THE TASK
Go through the data line by line. Copy each one holding the string "calc".

Screenshot and code edit data
****************

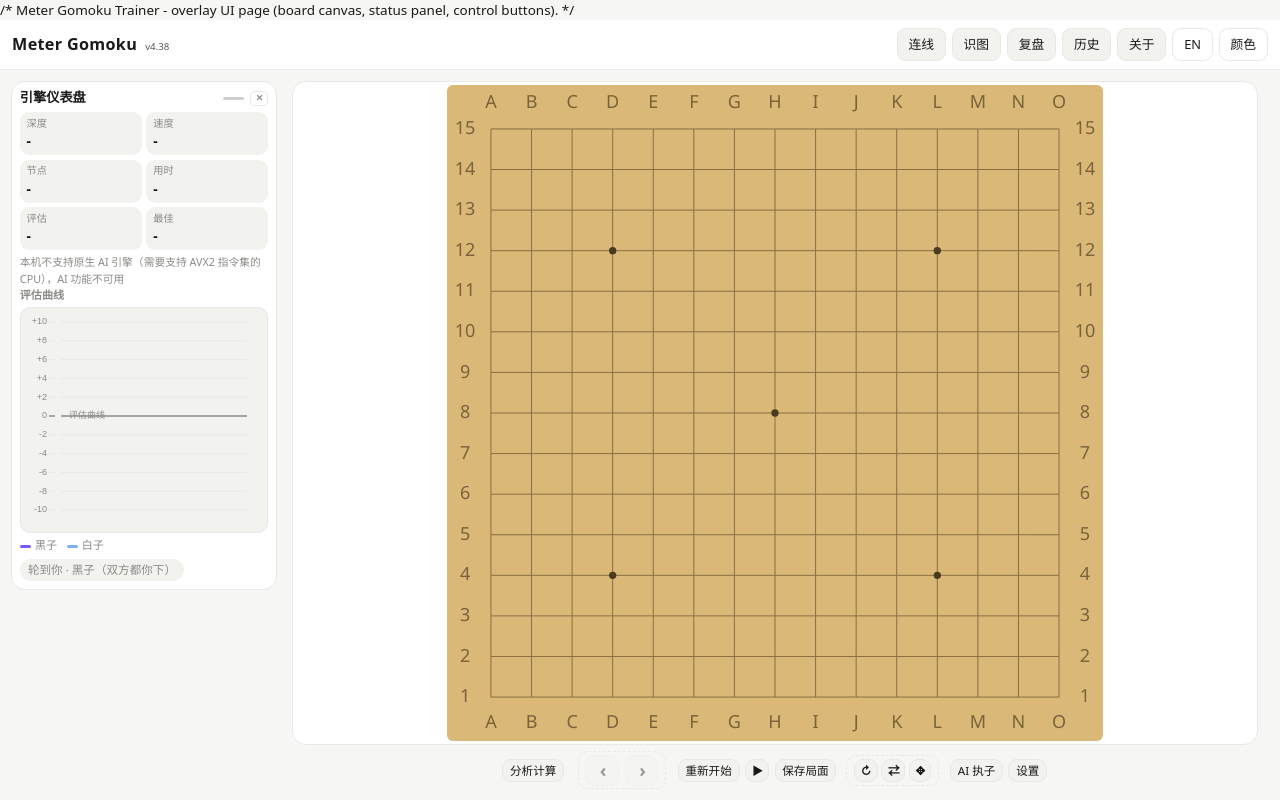
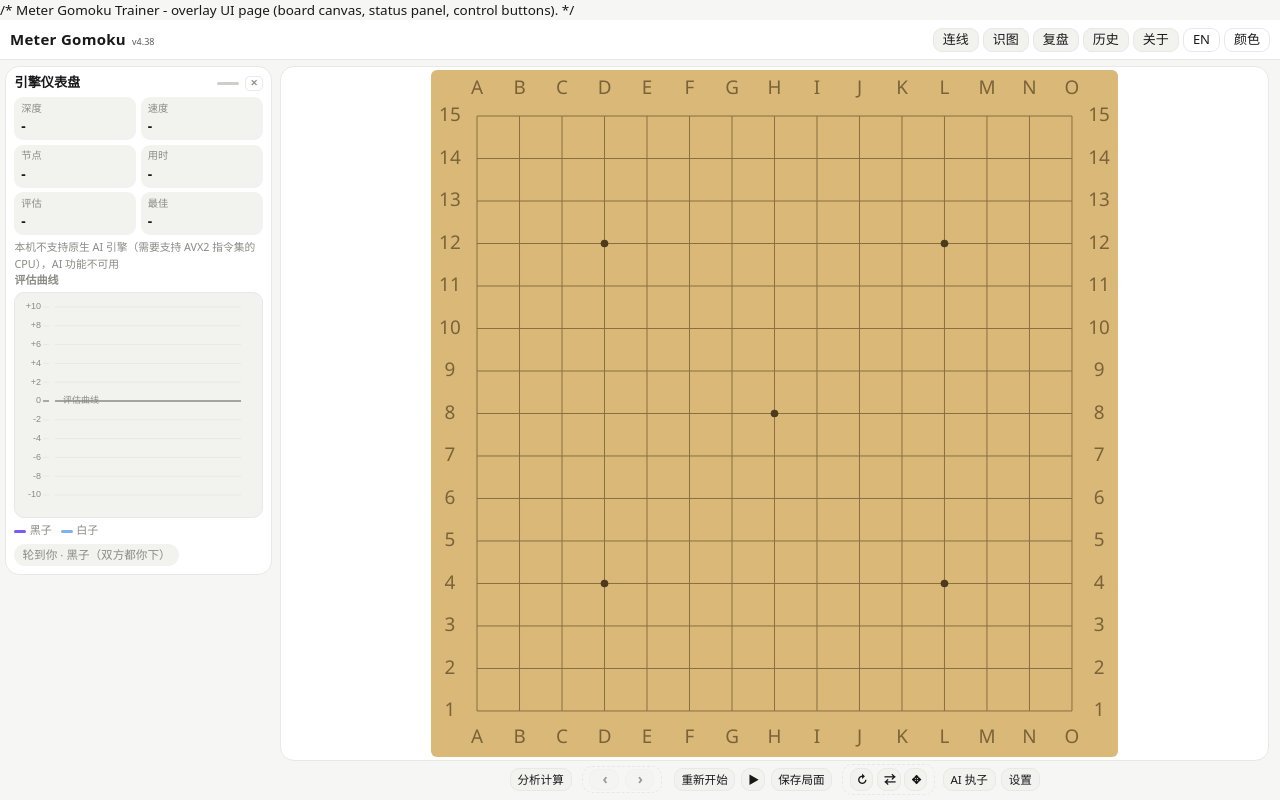
Before and after one commit to xiaoxu4452/Gobang-auto, a plain HTML site: page desktop-connect/ui/calc.html in a window 1280 px wide. Drawn offline with Linux system fonts and the light colour scheme; no server answers.

Commit message:
fix(trainer): inject UI decryption key in build script (404 fix); cache no-store; header 0.75x + arrow nav buttons; README: recognition algorithm + ready-to-run package notes; refresh release binaries/encrypted UI

```diff
--- a/desktop-calculator/ui/calc.css
+++ b/desktop-calculator/ui/calc.css
@@ -105,15 +105,16 @@ body{
 .ab-lic{color:var(--sub); font-size:.86rem}
 
 #hdr{
-  flex:0 0 auto; display:flex; align-items:center; gap:.75rem;
-  padding:.6rem .9rem; border-bottom:1px solid var(--border); background:var(--card);
+  flex:0 0 auto; display:flex; align-items:center; gap:.38rem;
+  height:38px; padding:0 .5rem; border-bottom:1px solid var(--border); background:var(--card);
 }
-#hdr .brand{display:flex; align-items:baseline; gap:.6rem; min-width:0}
-#hdr .brand .ver{font-size:.72rem; font-weight:500; opacity:.72}
-#hdr .brand>span:first-child{font-weight:700; font-size:1.2rem; letter-spacing:.02em}
-.hdr-actions{margin-left:auto; display:flex; gap:.45rem}
+.hdr-actions .btn{padding:2px 9px; font-size:12px}
+#hdr .brand{display:flex; align-items:baseline; gap:.3rem; min-width:0}
+#hdr .brand .ver{font-size:10px; font-weight:500; opacity:.72}
+#hdr .brand>span:first-child{font-weight:700; font-size:17px; letter-spacing:.02em}
+.hdr-actions{margin-left:auto; display:flex; gap:.22rem}
 
-#stage{flex:1 1 auto; display:flex; gap:.85rem; padding:.8rem; min-height:0; overflow:hidden}
+#stage{flex:1 1 auto; display:flex; gap:.42rem; padding:.25rem; min-height:0; overflow:hidden}
 .dock{
   display:flex; flex-direction:column; gap:.7rem;
   overflow-y:auto; overflow-x:hidden; padding-right:.2rem; min-height:0;
@@ -121,7 +122,7 @@ body{
 
 .dock:not(.has){flex:0 0 0; width:0; min-width:0; padding:0; overflow:hidden}
 .dock.has{flex:0 0 auto; width:20rem; min-width:15rem; max-width:26rem}
-#boardCol{flex:1 1 auto; display:flex; flex-direction:column; gap:.5rem; min-width:0; min-height:0; overflow:hidden; position:relative}
+#boardCol{flex:1 1 auto; display:flex; flex-direction:column; gap:.25rem; min-width:0; min-height:0; overflow:hidden; position:relative}
 
 *::-webkit-scrollbar{width:8px; height:8px}
 *::-webkit-scrollbar-thumb{background:var(--border); border-radius:4px}
@@ -140,11 +141,11 @@ body{
 #boardWrap{
   flex:1 1 auto; min-height:0; display:flex; align-items:center; justify-content:center;
   background:var(--card); border:1px solid var(--border); border-radius:var(--r);
-  padding:.4rem; overflow:hidden;
+  padding:.2rem; overflow:hidden;
 }
 #board{display:block; border-radius:6px; touch-action:none}
 
-#boardFoot{display:flex; align-items:center; justify-content:center; gap:.42rem .55rem;
+#boardFoot{display:flex; align-items:center; justify-content:center; gap:.2rem .3rem;
            flex-wrap:wrap; min-width:0; overflow-x:visible}
 #boardFoot .bf-side{display:flex; align-items:center; gap:.4rem; flex:0 0 auto; min-width:0;
                     flex-wrap:wrap; justify-content:center}
@@ -233,8 +234,8 @@ body.rv :is(#hdr,#dockL,#dockR){display:none}
 .lay-group{margin:0 .3rem}
 
 #boardFoot #btn_prev, #boardFoot #btn_next{
-  font-size:1.35rem; line-height:1.15; padding:.3rem .72rem;
-  min-width:2.5rem; min-height:2.1rem;
+  font-size:1.05rem; line-height:1; padding:.16rem .5rem;
+  min-width:2.3rem; min-height:0;
   display:inline-flex; align-items:center; justify-content:center}
 
 #boardBtns .btn, #boardFoot .bf-side .btn{
@@ -436,7 +437,7 @@ body.dragging .card-h{cursor:grabbing}
 .card.collapsed .card-b{display:none}
 .card-b{overflow:auto; min-height:0}
 
-.card .row{display:flex; align-items:center; gap:.5rem; margin:.26rem 0; flex-wrap:wrap; min-width:0}
+.card .row{display:flex; align-items:center; gap:.25rem; margin:.13rem 0; flex-wrap:wrap; min-width:0}
 .card .row.col{flex-direction:column; align-items:stretch; gap:.1rem}
 .card .row>label{flex:0 0 5.4rem; color:var(--sub); font-size:.92rem}
 .card .row select{min-width:0; max-width:100%}
--- a/desktop-connect/ui/calc.css
+++ b/desktop-connect/ui/calc.css
@@ -117,16 +117,28 @@ input, textarea, select, [contenteditable="true"] {
 .ab-tb .ab-l{text-align:right; white-space:nowrap; font-family:ui-monospace,Consolas,monospace}
 .ab-lic{color:var(--sub); font-size:.86rem}
 
+/* ★★ 2026-10-11（用户：以 v4.38 原版顶栏为基础，「栏的高度变为之前的 0.6」「不管窗口大还是小，
+    栏的高度不变」「不同电脑屏幕展示效果几乎一样」）★★
+   · 原版 #hdr 由 padding .6rem(.6×16=9.6px×2) + 按键内容（font .95rem×1.2 + padding .42rem×2 + 2px 边框 ≈ 34px）
+     撑出 ≈53px；0.6× ≈ 32px → 显式 **height:32px**（上次误按 30px 基数压成 18px = 0.34×，用户报「太小」已回退）。
+   · 顶栏按键 0.6×（34→20px）：显式 20px + font 11px + line-height:1，inline-flex 居中。
+   · 品牌字 1.2rem(19.2px)→12px、版本 .72rem(11.5px)→8px；间距全部改**固定 px**
+     （rem 会随根字号漂移）⇒ 不同电脑/屏幕/窗口大小渲染同一条栏：高度恒 32px，只有长度随窗口变。
+   · 全文件没有任何按窗口尺寸缩放 #hdr 高度的规则（已核实）；只动 #hdr 这一条，其余界面零改动。 */
 #hdr{
-  flex:0 0 auto; display:flex; align-items:center; gap:.75rem;
-  padding:.6rem .9rem; border-bottom:1px solid var(--border); background:var(--card);
+  flex:0 0 auto; display:flex; align-items:center; gap:7px;
+  height:40px; padding:0 10px; border-bottom:1px solid var(--border); background:var(--card);
 }
-#hdr .brand{display:flex; align-items:baseline; gap:.6rem; min-width:0}
-#hdr .brand .ver{font-size:.72rem; font-weight:500; opacity:.72}
-#hdr .brand>span:first-child{font-weight:700; font-size:1.2rem; letter-spacing:.02em}
-.hdr-actions{margin-left:auto; display:flex; gap:.45rem}
+#hdr .btn{
+  height:24px; padding:0 9px; font-size:13px; line-height:1;
+  display:inline-flex; align-items:center; justify-content:center;
+}
+#hdr .brand{display:flex; align-items:baseline; gap:6px; min-width:0}
+#hdr .brand .ver{font-size:9px; font-weight:500; opacity:.72}
+#hdr .brand>span:first-child{font-weight:700; font-size:15px; letter-spacing:.02em}
+.hdr-actions{margin-left:auto; display:flex; gap:4px}
 
-#stage{flex:1 1 auto; display:flex; gap:.85rem; padding:.8rem; min-height:0; overflow:hidden}
+#stage{flex:1 1 auto; display:flex; gap:.42rem; padding:.4rem; min-height:0; overflow:hidden}
 .dock{
   display:flex; flex-direction:column; gap:.7rem;
   overflow-y:auto; overflow-x:hidden; padding-right:.2rem; min-height:0;
@@ -134,7 +146,7 @@ input, textarea, select, [contenteditable="true"] {
 
 .dock:not(.has){flex:0 0 0; width:0; min-width:0; padding:0; overflow:hidden}
 .dock.has{flex:0 0 auto; width:20rem; min-width:15rem; max-width:26rem}
-#boardCol{flex:1 1 auto; display:flex; flex-direction:column; gap:.5rem; min-width:0; min-height:0; overflow:hidden; position:relative}
+#boardCol{flex:1 1 auto; display:flex; flex-direction:column; gap:.25rem; min-width:0; min-height:0; overflow:hidden; position:relative}
 
 *::-webkit-scrollbar{width:8px; height:8px}
 *::-webkit-scrollbar-thumb{background:var(--border); border-radius:4px}
@@ -153,11 +165,11 @@ input, textarea, select, [contenteditable="true"] {
 #boardWrap{
   flex:1 1 auto; min-height:0; display:flex; align-items:center; justify-content:center;
   background:var(--card); border:1px solid var(--border); border-radius:var(--r);
-  padding:.4rem; overflow:hidden;
+  padding:.2rem; overflow:hidden;
 }
 #board{display:block; border-radius:6px; touch-action:none}
 
-#boardFoot{display:flex; align-items:center; justify-content:center; gap:.42rem .55rem;
+#boardFoot{display:flex; align-items:center; justify-content:center; gap:.2rem .3rem;
            flex-wrap:wrap; min-width:0; overflow-x:visible}
 #boardFoot .bf-side{display:flex; align-items:center; gap:.4rem; flex:0 0 auto; min-width:0;
                     flex-wrap:wrap; justify-content:center}
@@ -246,8 +258,8 @@ body.rv :is(#hdr,#dockL,#dockR){display:none}
 .lay-group{margin:0 .3rem}
 
 #boardFoot #btn_prev, #boardFoot #btn_next{
-  font-size:1.35rem; line-height:1.15; padding:.3rem .72rem;
-  min-width:2.5rem; min-height:2.1rem;
+  font-size:1.05rem; line-height:1; padding:.16rem .5rem;
+  min-width:2.2rem;
   display:inline-flex; align-items:center; justify-content:center}
 
 #boardBtns .btn, #boardFoot .bf-side .btn{
```
Also changed, not shown: README.md, README_zh.md, 14 other files.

****************

RESPONSE FOR THIS EXERCISE
Before and after one commit to xiaoxu4452/Gobang-auto, a plain HTML site: page desktop-connect/ui/calc.html in a window 1280 px wide. Drawn offline with Linux system fonts and the light colour scheme; no server answers.
--- a/desktop-calculator/ui/calc.css
+++ b/desktop-calculator/ui/calc.css
--- a/desktop-connect/ui/calc.css
+++ b/desktop-connect/ui/calc.css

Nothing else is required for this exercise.